Aldinga Scrub Conservation Park contains a diverse range of plant communities from sedgelands and closed heaths to pink gum woodlands and mallee box. These plants, adapted to the sandy soils, help stabilise the sand dunes and help prevent sand blows.
Low woodlands and heath communities cover most of Aldinga Scrub. In the north-east and far eastern sections of the scrub, a low woodland of mallee box trees grows on brown sandy loam soils. Sedgelands grow in areas where the water table is close to the surface and the soil is semi-permanently waterlogged. Tall shrublands of drooping sheoak give way to low-growing coastal dune vegetation on the western side of the scrub.
Several rare species of plants are found in the park. They include lacy coral lichen, nardoo, hairy sedge and several species of orchids.
More than 166 different bird species can be seen and heard within Aldinga Scrub Conservation Park. Some are migratory and visit the area for only a few months each year. If you watch quietly you may spot mistletoe birds, rainbow bee-eaters, brown goshawks and golden whistlers.
The park’s vegetation provides a variety of host plants for 18 species of butterflies and 540 species of other insects. Brushtail possums, short-beaked echidnas, bats, geckoes and skinks live in the park.

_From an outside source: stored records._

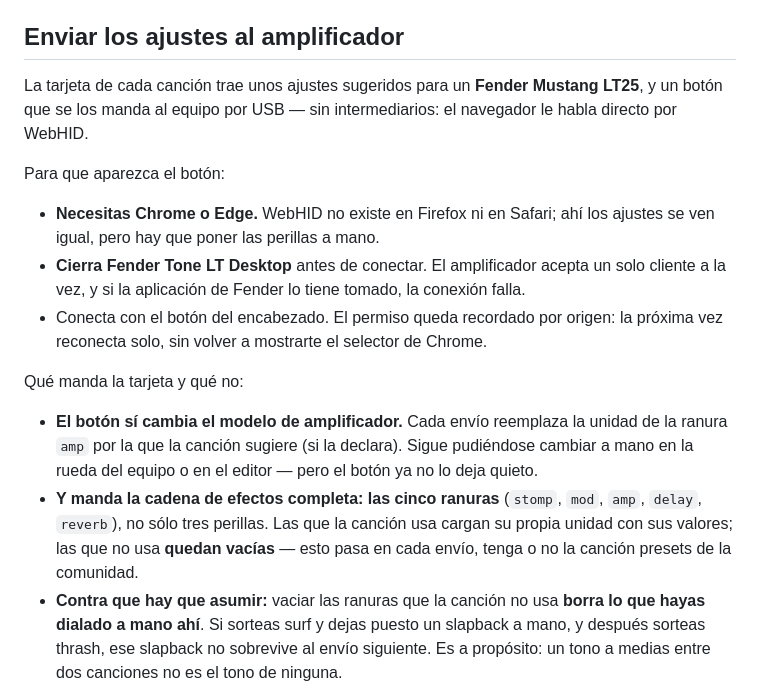
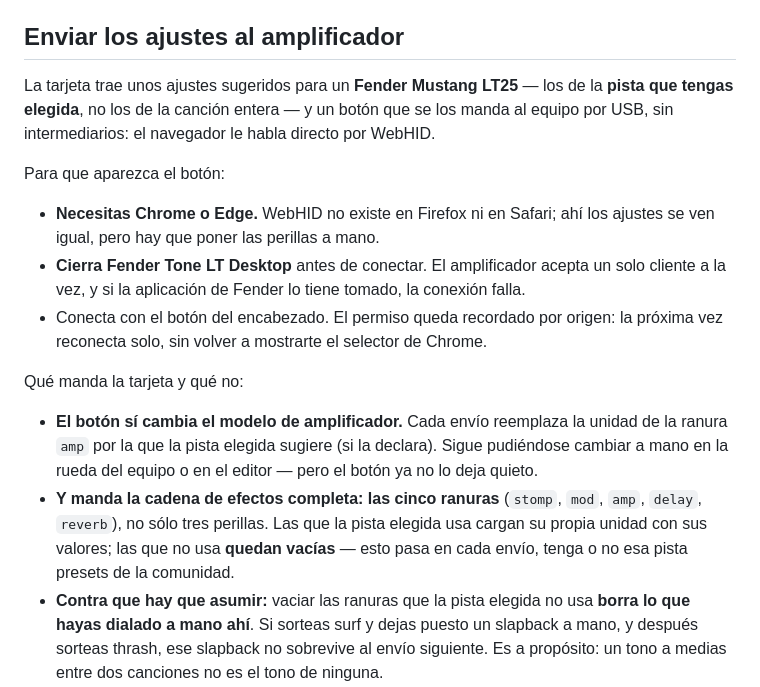
Before and after one commit to Crisbusta/song-suggest, a Markdown page: README.md, the part around one of its changes. GitHub-like rendering.

```diff
--- a/README.md
+++ b/README.md
@@ -72,9 +109,10 @@ una corrida completa por accidente.
 
 ## Enviar los ajustes al amplificador
 
-La tarjeta de cada canción trae unos ajustes sugeridos para un **Fender
-Mustang LT25**, y un botón que se los manda al equipo por USB — sin
-intermediarios: el navegador le habla directo por WebHID.
+La tarjeta trae unos ajustes sugeridos para un **Fender Mustang LT25** — los de
+la **pista que tengas elegida**, no los de la canción entera — y un botón que se
+los manda al equipo por USB, sin intermediarios: el navegador le habla directo
+por WebHID.
 
 Para que aparezca el botón:
 
@@ -89,15 +127,15 @@ Para que aparezca el botón:
 Qué manda la tarjeta y qué no:
 
 - **El botón sí cambia el modelo de amplificador.** Cada envío reemplaza la
-  unidad de la ranura `amp` por la que la canción sugiere (si la declara).
-  Sigue pudiéndose cambiar a mano en la rueda del equipo o en el editor —
-  pero el botón ya no lo deja quieto.
+  unidad de la ranura `amp` por la que la pista elegida sugiere (si la
+  declara). Sigue pudiéndose cambiar a mano en la rueda del equipo o en el
+  editor — pero el botón ya no lo deja quieto.
 - **Y manda la cadena de efectos completa: las cinco ranuras** (`stomp`,
-  `mod`, `amp`, `delay`, `reverb`), no sólo tres perillas. Las que la canción
-  usa cargan su propia unidad con sus valores; las que no usa **quedan
-  vacías** — esto pasa en cada envío, tenga o no la canción presets de la
-  comunidad.
-- **Contra que hay que asumir:** vaciar las ranuras que la canción no usa
+  `mod`, `amp`, `delay`, `reverb`), no sólo tres perillas. Las que la pista
+  elegida usa cargan su propia unidad con sus valores; las que no usa
+  **quedan vacías** — esto pasa en cada envío, tenga o no esa pista presets
+  de la comunidad.
+- **Contra que hay que asumir:** vaciar las ranuras que la pista elegida no usa
   **borra lo que hayas dialado a mano ahí**. Si sorteas surf y dejas puesto un
   slapback a mano, y después sorteas thrash, ese slapback no sobrevive al
   envío siguiente. Es a propósito: un tono a medias entre dos canciones no es
```
Also changed, not shown: other parts of README.md (+46 -8 lines).
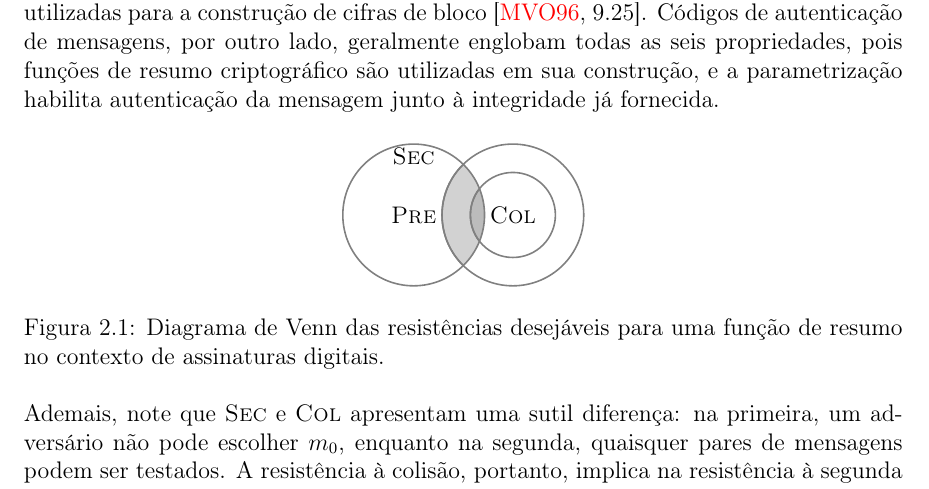
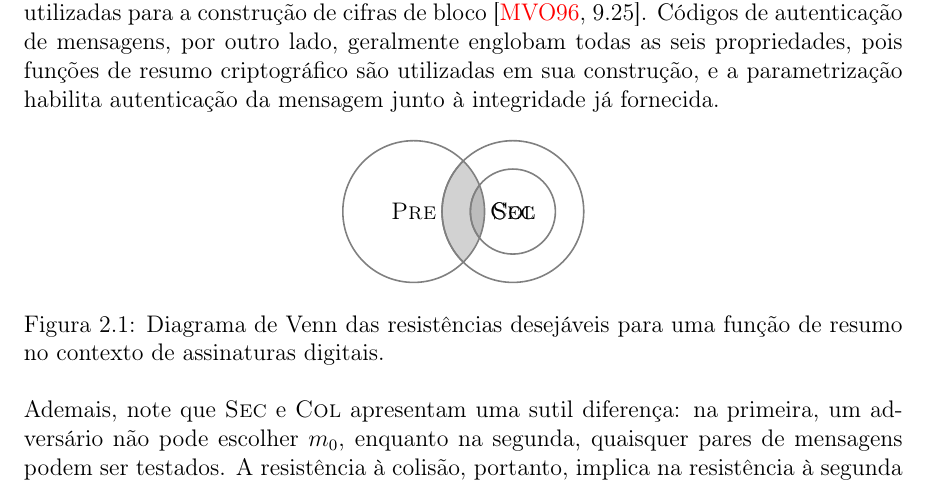
Before and after one commit to zambonin/bsc, a LaTeX document (bsc.tex): part of page 10 of 23, cut so that both start at the same text. Compiled offline with pdfLaTeX.

Commit message:
sharelatex: update bsc.tex from r9656 to r9677

```diff
--- a/bsc.tex
+++ b/bsc.tex
@@ -518,7 +518,7 @@ fornecida.
     \end{scope}
     \draw[outline] \precircle node {\textsc{Pre}};
     \draw[outline] \seccircle node {};
-    \draw node[left=1.75cm, above=0.75cm] {\textsc{Sec}};
+    \draw node[right=1.25cm] {\textsc{Sec}};
     \draw[outline] \colcircle node {\textsc{Col}};
   \end{tikzpicture}
   \caption{Diagrama de Venn das resistências desejáveis para uma função de
```
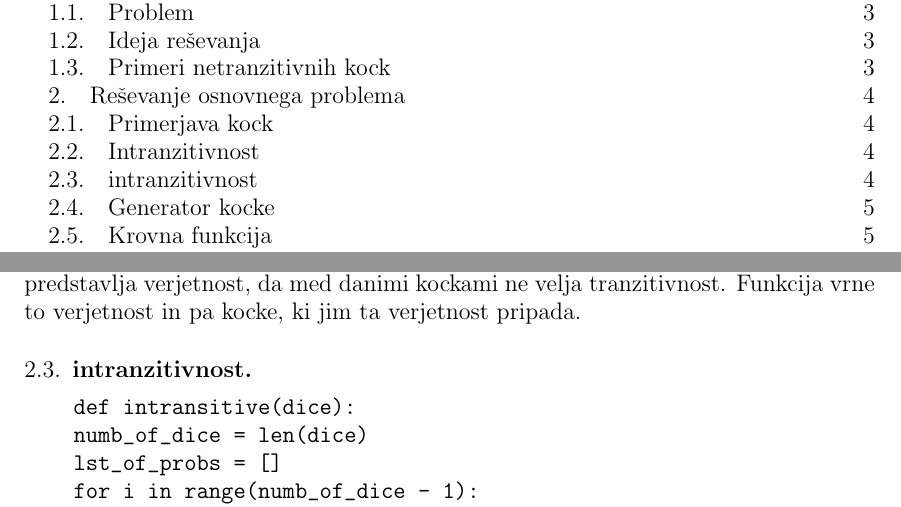
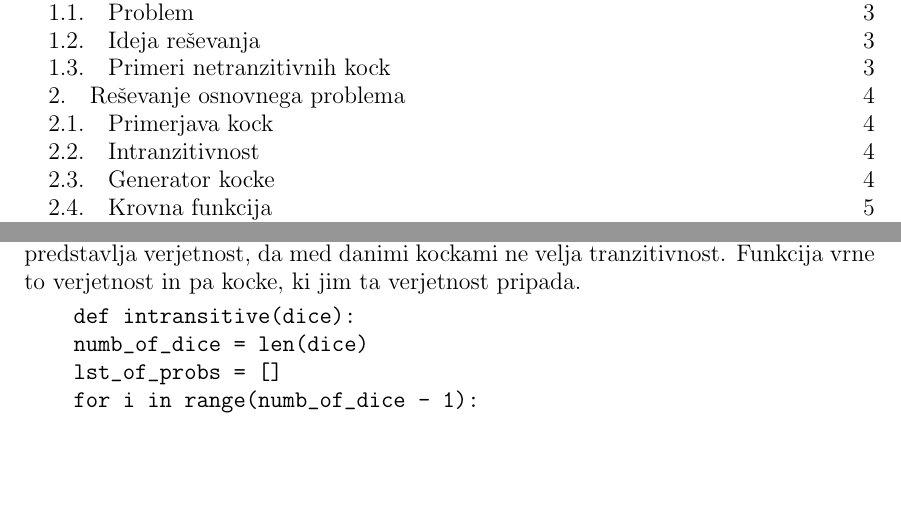
Before and after one commit to IanLampic/FP---12.-naloga, a LaTeX paper (Intransitive-dice-dolgo-porocilo.tex): two parts of pages 2 and 4 of 7, joined at a grey line, cut so that both start at the same text, the shorter picture padded with empty space. Compiled offline with pdfLaTeX.

Commit message:
Popravek

```diff
--- a/Intransitive-dice-dolgo-porocilo.tex
+++ b/Intransitive-dice-dolgo-porocilo.tex
@@ -120,7 +120,6 @@ Seznama nam predstavljata dve kocki, števila v njih pa so števila na stranicah
  V naslednjem delu sva naredila funkcijo $intransitive$, ki za argument prejme seznam seznamov, kar predstavlja dane kocke.
  Nato se na danih kockah izvede funkcija $comparison$, v prej definiran prazen seznam pa se shranjujejo vsote seznamov, ki jih ta funkcija vrne.
  Na koncu vzame minimum vseh vsot, kar predstavlja verjetnost, da med danimi kockami ne velja tranzitivnost. Funkcija vrne to verjetnost in pa kocke, ki jim ta verjetnost pripada.
- \subsection{intranzitivnost}
  \begin{verbatim}
     def intransitive(dice):
     numb_of_dice = len(dice)
```
Also changed, not shown: Intransitive-dice-dolgo-porocilo.pdf.
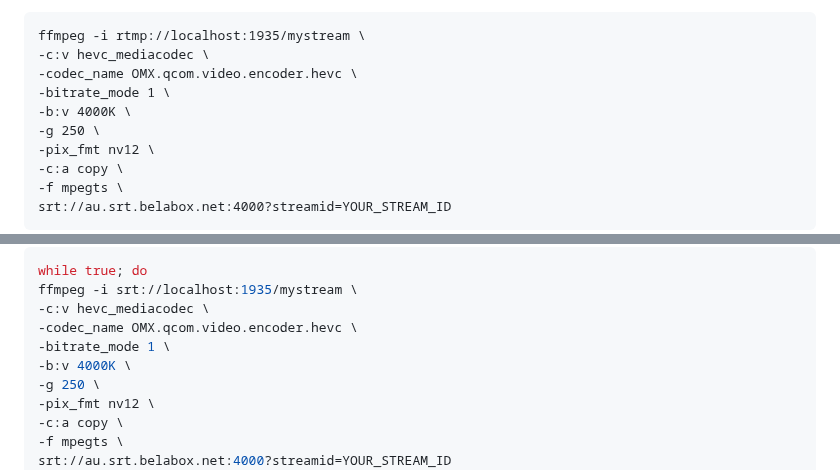
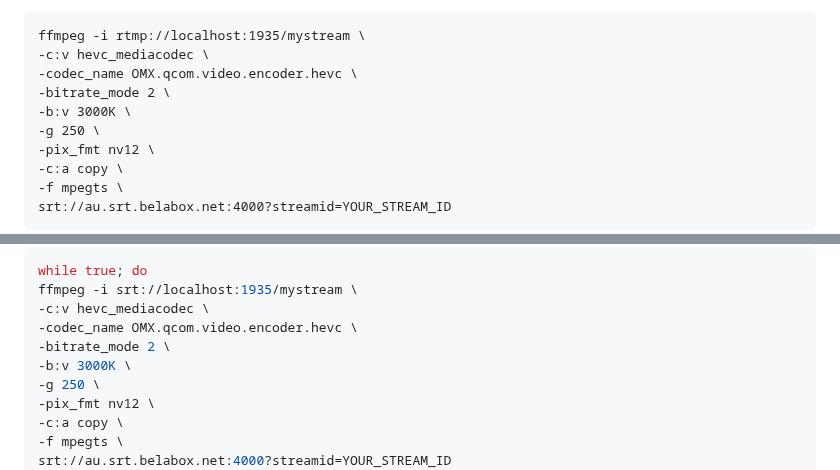
Before and after one commit to dimadesu/android-rtmp-ingest, a Markdown page: README.md, 2 parts joined by grey strips. Rendered like a GitHub page.

Commit message:
Change from VBR to CBR

```diff
--- a/README.md
+++ b/README.md
@@ -151,8 +151,8 @@ To encode HEVC with hardware accelation use Mediacodec options. This works on my
 ffmpeg -i rtmp://localhost:1935/mystream \
 -c:v hevc_mediacodec \
 -codec_name OMX.qcom.video.encoder.hevc \
--bitrate_mode 1 \
--b:v 4000K \
+-bitrate_mode 2 \
+-b:v 3000K \
 -g 250 \
 -pix_fmt nv12 \
 -c:a copy \
@@ -185,8 +185,8 @@ while true; do
 ffmpeg -i srt://localhost:1935/mystream \
 -c:v hevc_mediacodec \
 -codec_name OMX.qcom.video.encoder.hevc \
--bitrate_mode 1 \
--b:v 4000K \
+-bitrate_mode 2 \
+-b:v 3000K \
 -g 250 \
 -pix_fmt nv12 \
 -c:a copy \
```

Aldinga Scrub also provides a home for brown snakes and red-bellied black snakes.
Flora and fauna species lists
To download flora (plants) and fauna (animals) species lists for this park, use the 'Create Simple Species List' tab under 'Flora Tools' or 'Fauna Tools' in NatureMaps.